- Timothy McKimmy who lives in Texas and unintentionally sold his Bored Ape NFT for 0.01 ETH roughly $26 is suing OpenSea.
- He’s alleging that OpenSea was aware of a bug that allowed hackers to purchase NFTs at far below market value.
- He claims in a federal court in Texas that he is the rightful owner of Bored Ape #3475.
- He claims he did not list his Bored Ape for sale and that the NFT was “stolen”. He even claimed that the “buyer” promptly resold his NFT for 99 ETH.

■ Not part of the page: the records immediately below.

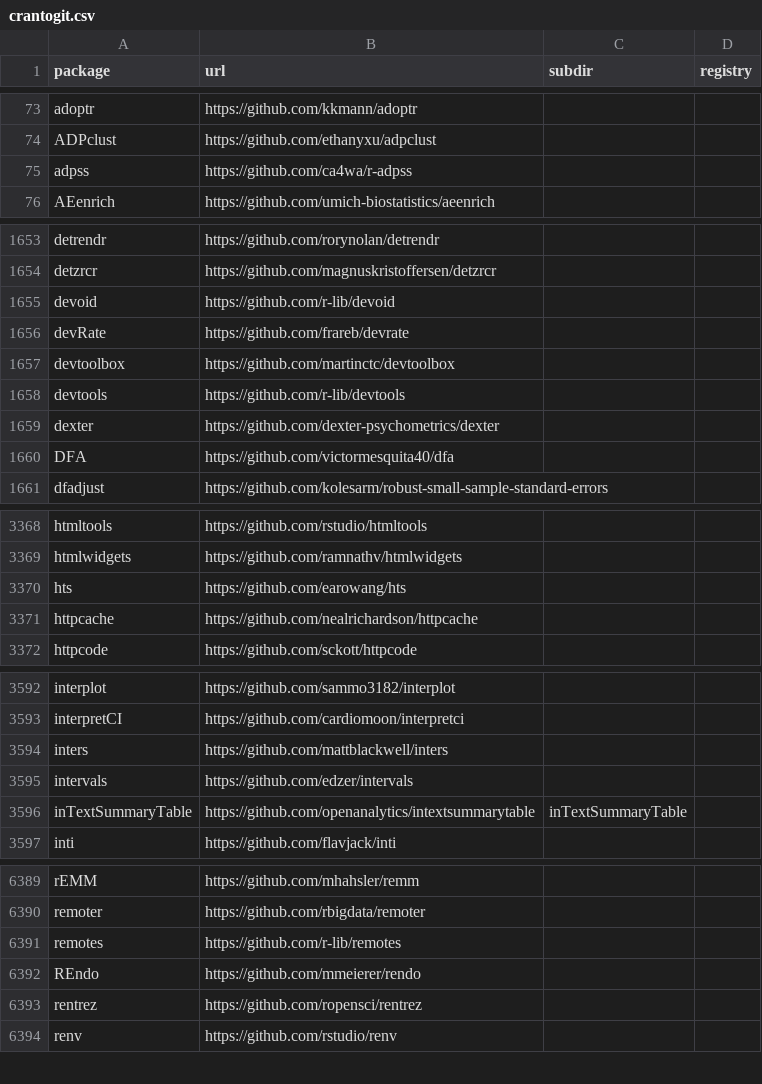
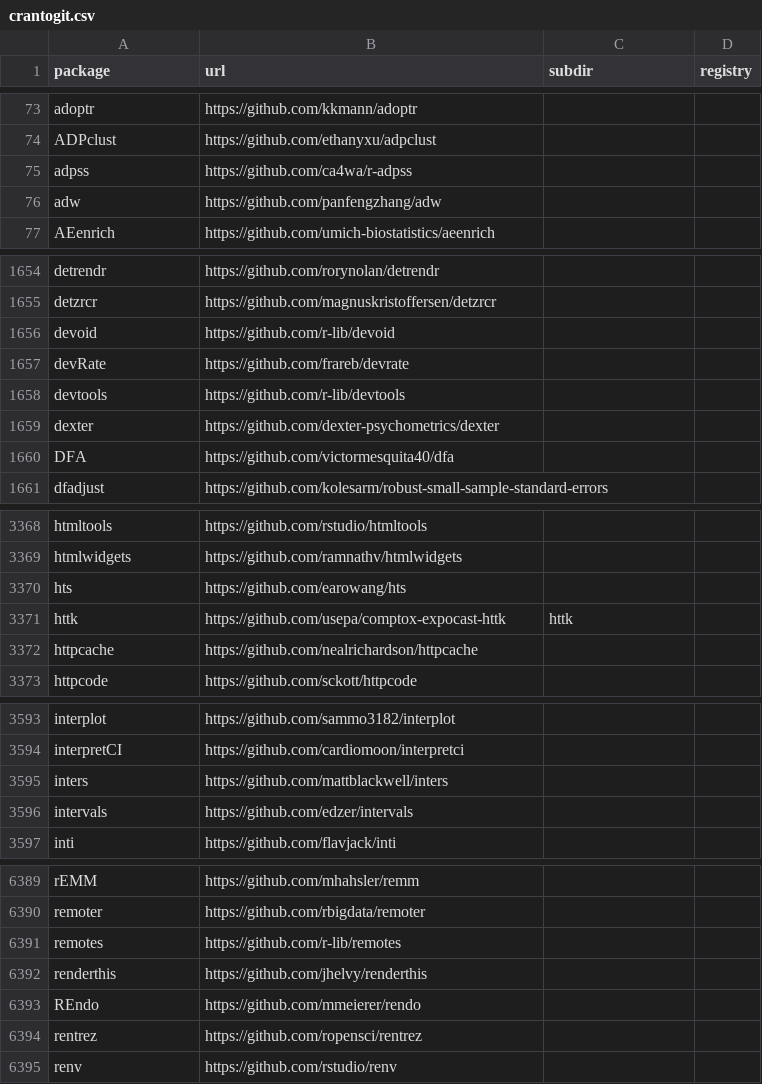
Before and after one commit to r-universe-org/cran-to-git, a CSV file: crantogit.csv, drawn as a sheet; only a part is shown, gaps mark what is left out; removed rows and columns are numbered as before the commit, all else as after; the diff names each change by its address in the sheet, - before the commit and + after, or states it on an @@ line.

Commit message:
Registry update at: 2022-09-24 21:14:13

```diff
--- a/crantogit.csv
+++ b/crantogit.csv
+row 76: adw | https://github.com/panfengzhang/adw
-row 1657: devtoolbox | https://github.com/martinctc/devtoolbox
+row 3371: httk | https://github.com/usepa/comptox-expocast-httk | httk
-row 3596: inTextSummaryTable | https://github.com/openanalytics/intextsummarytable | inTextSummaryTable
+row 6392: renderthis | https://github.com/jhelvy/renderthis
```
Also changed, not shown: 7 other files.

Timothy McKimmy, who lives in Texas and unintentionally sold his Bored Ape NFT for 0.01 ETH, roughly $26, issuing OpenSea. He’s alleging that OpenSea was aware of a bug that allowed hackers to purchase NFTs. The NFTs were purchased at far below market value. He claims in a federal court in Texas that he is the rightful owner of Bored Ape #3475. Bored Ape #3475 is one of a set of 10,000 highly coveted primate NFTs. These NFTs are known as the Bored Ape Yacht Club. He claims he did not list his Bored Ape for sale and that the NFT was “stolen”. He even claimed that the “buyer” promptly resold his NFT for 99 ETH.
According to McKimmy, the ape in question is in the top 14th percentile for rarity and is far rarer than the Bored Ape NFT Justin Bieber recently purchased for $1.3 million. He is suing for “return of the Bored Ape and damages above $1 million.” McKimmy, listed as the CEO of a Texas iron ore company on LinkedIn, claims that OpenSea was aware of the bug. It was widely reported in the media but refused to halt trading to maximise profits.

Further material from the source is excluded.